● Required action
The answer must be every line from the entries below that includes "about".

============================================================

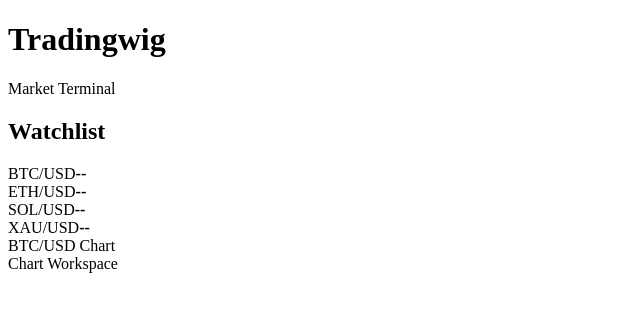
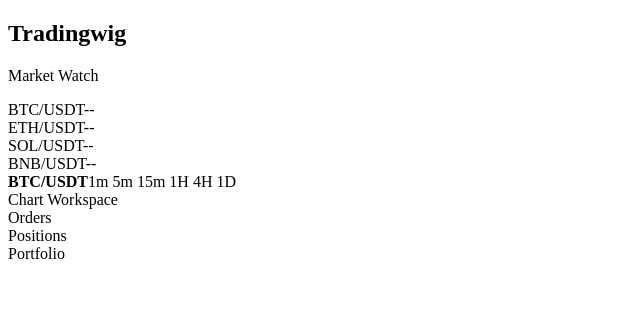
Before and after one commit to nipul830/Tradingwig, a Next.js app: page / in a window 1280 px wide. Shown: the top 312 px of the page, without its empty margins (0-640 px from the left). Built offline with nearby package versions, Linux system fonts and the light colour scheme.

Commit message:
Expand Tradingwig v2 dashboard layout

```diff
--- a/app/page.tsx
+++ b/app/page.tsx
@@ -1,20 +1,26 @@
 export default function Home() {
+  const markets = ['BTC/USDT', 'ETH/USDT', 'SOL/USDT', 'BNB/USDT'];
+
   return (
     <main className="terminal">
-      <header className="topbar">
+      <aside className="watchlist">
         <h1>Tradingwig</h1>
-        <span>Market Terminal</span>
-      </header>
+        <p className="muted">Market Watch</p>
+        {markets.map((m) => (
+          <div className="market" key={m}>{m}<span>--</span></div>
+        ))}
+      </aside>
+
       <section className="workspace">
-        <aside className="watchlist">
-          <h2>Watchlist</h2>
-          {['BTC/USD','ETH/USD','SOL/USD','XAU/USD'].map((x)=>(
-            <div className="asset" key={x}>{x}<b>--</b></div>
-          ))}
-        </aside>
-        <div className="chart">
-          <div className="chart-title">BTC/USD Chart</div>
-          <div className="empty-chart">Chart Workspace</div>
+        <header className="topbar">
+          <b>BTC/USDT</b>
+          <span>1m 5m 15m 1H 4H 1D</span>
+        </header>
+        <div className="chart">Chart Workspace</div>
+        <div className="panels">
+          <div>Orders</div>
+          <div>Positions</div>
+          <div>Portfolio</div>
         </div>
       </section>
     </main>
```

============================================================

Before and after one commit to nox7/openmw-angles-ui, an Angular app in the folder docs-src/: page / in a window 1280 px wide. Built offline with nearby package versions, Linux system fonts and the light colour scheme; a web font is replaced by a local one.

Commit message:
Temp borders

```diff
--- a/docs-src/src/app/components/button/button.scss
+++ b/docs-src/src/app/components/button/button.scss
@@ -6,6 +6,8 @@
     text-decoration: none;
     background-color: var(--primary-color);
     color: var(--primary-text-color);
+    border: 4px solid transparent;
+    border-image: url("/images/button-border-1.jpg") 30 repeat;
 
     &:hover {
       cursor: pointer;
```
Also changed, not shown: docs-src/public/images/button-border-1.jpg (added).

============================================================

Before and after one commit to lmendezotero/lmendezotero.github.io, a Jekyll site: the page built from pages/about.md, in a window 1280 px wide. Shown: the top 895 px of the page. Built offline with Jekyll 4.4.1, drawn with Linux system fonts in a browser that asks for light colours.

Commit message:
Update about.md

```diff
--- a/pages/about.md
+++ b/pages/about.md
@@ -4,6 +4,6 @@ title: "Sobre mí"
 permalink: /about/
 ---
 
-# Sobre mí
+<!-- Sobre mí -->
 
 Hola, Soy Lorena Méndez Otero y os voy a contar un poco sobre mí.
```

============================================================

● Solution to the exercise
Before and after one commit to lmendezotero/lmendezotero.github.io, a Jekyll site: the page built from pages/about.md, in a window 1280 px wide. Shown: the top 895 px of the page. Built offline with Jekyll 4.4.1, drawn with Linux system fonts in a browser that asks for light colours.
Update about.md
--- a/pages/about.md
+++ b/pages/about.md
 permalink: /about/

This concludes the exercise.